- [Problem requirements] Beginning with the line below that contains "- Confirmation avant" and ending with the line that contains "deploy-pages échouait parfois", copy every line exactly. Copy nothing else.

- [Listed entries]
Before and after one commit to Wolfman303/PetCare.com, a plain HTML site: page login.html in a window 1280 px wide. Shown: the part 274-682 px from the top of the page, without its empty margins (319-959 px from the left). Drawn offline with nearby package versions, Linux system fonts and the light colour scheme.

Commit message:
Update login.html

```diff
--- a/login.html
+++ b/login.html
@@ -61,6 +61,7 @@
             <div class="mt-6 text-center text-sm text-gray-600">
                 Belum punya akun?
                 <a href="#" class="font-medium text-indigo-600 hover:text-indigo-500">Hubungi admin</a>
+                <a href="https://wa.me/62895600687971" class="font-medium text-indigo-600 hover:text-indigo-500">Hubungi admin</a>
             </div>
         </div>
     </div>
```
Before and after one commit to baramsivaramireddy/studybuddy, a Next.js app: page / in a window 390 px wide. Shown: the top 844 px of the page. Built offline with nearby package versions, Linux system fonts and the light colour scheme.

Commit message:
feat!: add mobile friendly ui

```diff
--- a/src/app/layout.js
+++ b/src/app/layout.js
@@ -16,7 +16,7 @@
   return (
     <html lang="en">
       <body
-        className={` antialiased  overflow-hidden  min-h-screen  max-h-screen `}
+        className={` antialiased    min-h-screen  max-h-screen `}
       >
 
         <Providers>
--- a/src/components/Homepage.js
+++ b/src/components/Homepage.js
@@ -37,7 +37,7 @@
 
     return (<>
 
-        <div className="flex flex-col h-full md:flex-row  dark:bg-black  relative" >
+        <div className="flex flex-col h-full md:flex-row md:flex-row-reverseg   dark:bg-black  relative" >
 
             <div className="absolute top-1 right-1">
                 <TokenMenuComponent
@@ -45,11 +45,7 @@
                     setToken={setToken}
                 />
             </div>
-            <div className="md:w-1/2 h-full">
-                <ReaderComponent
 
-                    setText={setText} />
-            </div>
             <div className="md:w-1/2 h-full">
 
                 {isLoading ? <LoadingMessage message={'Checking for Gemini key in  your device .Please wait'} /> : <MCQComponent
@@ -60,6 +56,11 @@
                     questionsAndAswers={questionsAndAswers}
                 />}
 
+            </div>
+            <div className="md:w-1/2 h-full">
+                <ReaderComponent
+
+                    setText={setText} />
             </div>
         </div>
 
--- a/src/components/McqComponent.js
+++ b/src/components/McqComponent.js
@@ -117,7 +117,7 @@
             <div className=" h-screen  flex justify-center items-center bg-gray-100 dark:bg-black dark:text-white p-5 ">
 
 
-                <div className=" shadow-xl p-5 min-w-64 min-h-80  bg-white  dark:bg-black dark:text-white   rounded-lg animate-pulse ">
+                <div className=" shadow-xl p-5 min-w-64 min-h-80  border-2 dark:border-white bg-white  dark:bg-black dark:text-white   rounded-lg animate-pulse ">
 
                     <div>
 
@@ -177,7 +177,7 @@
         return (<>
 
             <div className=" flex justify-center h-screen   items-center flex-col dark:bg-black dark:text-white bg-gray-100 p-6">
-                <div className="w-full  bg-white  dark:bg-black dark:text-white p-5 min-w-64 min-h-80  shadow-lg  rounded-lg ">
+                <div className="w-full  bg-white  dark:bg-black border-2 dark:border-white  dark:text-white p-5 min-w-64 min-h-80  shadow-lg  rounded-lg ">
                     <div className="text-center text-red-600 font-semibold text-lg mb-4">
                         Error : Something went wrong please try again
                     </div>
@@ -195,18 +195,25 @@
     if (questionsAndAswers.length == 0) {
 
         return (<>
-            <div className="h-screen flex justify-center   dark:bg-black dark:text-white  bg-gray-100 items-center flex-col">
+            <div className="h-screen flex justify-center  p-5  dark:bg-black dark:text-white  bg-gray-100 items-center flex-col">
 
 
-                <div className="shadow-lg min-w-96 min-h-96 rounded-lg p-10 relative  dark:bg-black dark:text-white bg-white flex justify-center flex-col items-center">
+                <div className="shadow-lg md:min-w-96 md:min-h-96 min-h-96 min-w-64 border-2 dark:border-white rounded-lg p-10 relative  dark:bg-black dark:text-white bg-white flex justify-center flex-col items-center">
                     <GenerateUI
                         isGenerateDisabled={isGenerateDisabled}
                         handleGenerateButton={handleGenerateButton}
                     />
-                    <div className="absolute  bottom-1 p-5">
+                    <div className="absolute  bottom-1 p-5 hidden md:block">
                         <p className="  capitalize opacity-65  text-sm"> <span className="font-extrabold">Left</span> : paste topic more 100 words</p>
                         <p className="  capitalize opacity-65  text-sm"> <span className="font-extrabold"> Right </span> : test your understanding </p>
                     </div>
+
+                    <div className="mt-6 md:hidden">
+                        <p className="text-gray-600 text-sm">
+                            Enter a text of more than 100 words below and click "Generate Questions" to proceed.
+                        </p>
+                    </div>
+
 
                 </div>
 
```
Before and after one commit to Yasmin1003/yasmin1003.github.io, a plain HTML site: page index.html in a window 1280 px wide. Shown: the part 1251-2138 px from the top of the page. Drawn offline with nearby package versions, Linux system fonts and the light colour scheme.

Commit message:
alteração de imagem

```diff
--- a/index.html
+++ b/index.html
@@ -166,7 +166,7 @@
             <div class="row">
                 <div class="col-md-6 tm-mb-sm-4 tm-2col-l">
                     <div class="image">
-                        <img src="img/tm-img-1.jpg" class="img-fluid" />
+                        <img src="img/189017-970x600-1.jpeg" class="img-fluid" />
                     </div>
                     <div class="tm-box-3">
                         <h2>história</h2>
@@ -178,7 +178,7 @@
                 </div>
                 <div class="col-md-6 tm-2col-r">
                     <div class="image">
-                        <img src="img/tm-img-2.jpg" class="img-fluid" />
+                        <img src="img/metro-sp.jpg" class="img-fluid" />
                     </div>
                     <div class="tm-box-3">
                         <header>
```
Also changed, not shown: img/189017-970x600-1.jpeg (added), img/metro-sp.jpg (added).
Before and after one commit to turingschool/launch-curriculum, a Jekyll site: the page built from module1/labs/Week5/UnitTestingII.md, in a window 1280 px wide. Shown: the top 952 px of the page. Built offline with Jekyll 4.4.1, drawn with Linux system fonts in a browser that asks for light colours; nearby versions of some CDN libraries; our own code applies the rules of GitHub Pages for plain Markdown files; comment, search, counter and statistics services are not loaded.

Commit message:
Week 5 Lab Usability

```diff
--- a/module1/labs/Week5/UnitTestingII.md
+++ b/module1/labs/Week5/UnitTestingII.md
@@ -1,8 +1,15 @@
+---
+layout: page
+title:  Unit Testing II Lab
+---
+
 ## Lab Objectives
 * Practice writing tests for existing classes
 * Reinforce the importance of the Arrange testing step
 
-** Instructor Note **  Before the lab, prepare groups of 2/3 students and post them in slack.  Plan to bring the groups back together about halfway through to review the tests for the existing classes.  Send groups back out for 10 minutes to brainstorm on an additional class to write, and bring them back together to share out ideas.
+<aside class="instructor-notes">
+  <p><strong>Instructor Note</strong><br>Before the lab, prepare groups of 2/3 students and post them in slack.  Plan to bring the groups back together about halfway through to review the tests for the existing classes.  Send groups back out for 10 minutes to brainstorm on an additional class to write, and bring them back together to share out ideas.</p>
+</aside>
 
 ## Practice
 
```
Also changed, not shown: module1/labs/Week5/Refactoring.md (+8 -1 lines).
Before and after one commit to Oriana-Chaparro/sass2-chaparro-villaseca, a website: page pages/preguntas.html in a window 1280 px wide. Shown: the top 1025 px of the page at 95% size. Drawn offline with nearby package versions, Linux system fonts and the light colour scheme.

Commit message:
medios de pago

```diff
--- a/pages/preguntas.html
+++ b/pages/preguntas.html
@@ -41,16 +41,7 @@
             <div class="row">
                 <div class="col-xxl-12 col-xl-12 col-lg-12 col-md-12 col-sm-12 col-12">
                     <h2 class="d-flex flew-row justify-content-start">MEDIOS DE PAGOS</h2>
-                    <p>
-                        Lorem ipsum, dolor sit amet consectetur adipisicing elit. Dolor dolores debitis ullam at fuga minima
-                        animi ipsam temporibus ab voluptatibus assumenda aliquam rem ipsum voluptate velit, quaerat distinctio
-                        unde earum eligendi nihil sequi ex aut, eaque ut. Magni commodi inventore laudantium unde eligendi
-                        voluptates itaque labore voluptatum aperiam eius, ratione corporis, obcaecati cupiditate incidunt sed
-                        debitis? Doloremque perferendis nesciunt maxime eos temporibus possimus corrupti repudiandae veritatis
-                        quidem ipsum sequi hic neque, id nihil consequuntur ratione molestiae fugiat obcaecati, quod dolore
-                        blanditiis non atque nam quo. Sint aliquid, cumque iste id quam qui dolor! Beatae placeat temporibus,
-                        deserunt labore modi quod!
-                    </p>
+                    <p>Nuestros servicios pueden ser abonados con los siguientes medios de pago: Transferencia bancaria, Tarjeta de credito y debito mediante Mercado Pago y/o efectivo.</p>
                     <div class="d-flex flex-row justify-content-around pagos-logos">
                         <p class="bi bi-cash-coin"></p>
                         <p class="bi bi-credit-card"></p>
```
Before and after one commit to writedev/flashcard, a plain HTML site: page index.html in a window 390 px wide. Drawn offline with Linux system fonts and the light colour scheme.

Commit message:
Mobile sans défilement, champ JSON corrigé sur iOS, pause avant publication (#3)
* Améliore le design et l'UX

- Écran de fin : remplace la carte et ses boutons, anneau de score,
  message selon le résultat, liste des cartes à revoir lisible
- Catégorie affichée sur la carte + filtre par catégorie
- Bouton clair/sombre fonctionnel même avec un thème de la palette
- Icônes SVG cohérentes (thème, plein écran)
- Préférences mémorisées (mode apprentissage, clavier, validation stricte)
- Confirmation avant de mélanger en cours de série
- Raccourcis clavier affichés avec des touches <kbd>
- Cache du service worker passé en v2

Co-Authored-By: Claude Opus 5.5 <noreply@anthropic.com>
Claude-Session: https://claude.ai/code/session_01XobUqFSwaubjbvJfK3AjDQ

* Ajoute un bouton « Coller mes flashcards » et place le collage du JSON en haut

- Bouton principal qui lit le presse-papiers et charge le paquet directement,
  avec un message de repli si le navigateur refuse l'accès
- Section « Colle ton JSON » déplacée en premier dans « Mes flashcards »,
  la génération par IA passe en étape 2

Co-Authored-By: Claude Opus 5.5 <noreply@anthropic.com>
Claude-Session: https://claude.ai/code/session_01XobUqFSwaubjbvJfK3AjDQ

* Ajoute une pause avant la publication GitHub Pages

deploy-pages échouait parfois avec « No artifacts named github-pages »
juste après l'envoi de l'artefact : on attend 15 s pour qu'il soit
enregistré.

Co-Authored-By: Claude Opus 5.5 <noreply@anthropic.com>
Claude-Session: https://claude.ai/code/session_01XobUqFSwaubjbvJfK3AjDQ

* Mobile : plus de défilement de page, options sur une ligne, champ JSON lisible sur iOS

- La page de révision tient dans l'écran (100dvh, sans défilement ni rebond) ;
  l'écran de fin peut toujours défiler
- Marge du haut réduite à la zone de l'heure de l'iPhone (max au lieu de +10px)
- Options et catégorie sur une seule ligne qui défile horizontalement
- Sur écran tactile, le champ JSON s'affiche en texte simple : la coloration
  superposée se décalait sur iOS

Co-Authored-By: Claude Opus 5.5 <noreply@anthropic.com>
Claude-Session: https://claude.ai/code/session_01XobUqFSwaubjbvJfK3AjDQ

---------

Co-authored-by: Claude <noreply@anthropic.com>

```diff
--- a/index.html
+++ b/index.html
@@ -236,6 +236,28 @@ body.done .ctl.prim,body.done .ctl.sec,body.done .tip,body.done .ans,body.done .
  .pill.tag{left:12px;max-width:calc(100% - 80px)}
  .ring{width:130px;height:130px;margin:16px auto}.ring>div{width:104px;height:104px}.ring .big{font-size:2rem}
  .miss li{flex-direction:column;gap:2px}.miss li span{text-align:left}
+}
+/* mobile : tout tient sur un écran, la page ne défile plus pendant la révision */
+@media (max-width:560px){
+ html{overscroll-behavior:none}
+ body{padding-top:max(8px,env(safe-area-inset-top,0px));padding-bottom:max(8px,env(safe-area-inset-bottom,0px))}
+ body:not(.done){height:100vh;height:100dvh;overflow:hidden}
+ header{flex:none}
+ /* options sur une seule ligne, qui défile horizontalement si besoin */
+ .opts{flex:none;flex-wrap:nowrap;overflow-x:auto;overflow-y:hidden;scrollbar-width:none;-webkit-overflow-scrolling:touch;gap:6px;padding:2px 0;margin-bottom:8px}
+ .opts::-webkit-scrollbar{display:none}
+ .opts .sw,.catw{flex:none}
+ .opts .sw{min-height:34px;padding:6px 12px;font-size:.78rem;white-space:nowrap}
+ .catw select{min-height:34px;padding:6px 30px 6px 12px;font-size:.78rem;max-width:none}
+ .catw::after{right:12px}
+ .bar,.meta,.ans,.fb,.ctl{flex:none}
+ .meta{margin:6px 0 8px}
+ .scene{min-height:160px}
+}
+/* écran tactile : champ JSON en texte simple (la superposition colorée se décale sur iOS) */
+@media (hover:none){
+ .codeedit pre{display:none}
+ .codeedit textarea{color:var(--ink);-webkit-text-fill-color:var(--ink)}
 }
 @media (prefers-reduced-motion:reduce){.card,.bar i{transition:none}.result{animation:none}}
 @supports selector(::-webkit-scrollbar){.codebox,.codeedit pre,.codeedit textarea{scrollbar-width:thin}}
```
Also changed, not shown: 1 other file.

- [Answer]
- Confirmation avant de mélanger en cours de série
- Raccourcis clavier affichés avec des touches <kbd>
- Cache du service worker passé en v2

Co-Authored-By: Claude Opus 5.5 <noreply@anthropic.com>
Claude-Session: https://claude.ai/code/session_01XobUqFSwaubjbvJfK3AjDQ

* Ajoute un bouton « Coller mes flashcards » et place le collage du JSON en haut

- Bouton principal qui lit le presse-papiers et charge le paquet directement,
  avec un message de repli si le navigateur refuse l'accès
- Section « Colle ton JSON » déplacée en premier dans « Mes flashcards »,
  la génération par IA passe en étape 2

Co-Authored-By: Claude Opus 5.5 <noreply@anthropic.com>
Claude-Session: https://claude.ai/code/session_01XobUqFSwaubjbvJfK3AjDQ

* Ajoute une pause avant la publication GitHub Pages

deploy-pages échouait parfois avec « No artifacts named github-pages »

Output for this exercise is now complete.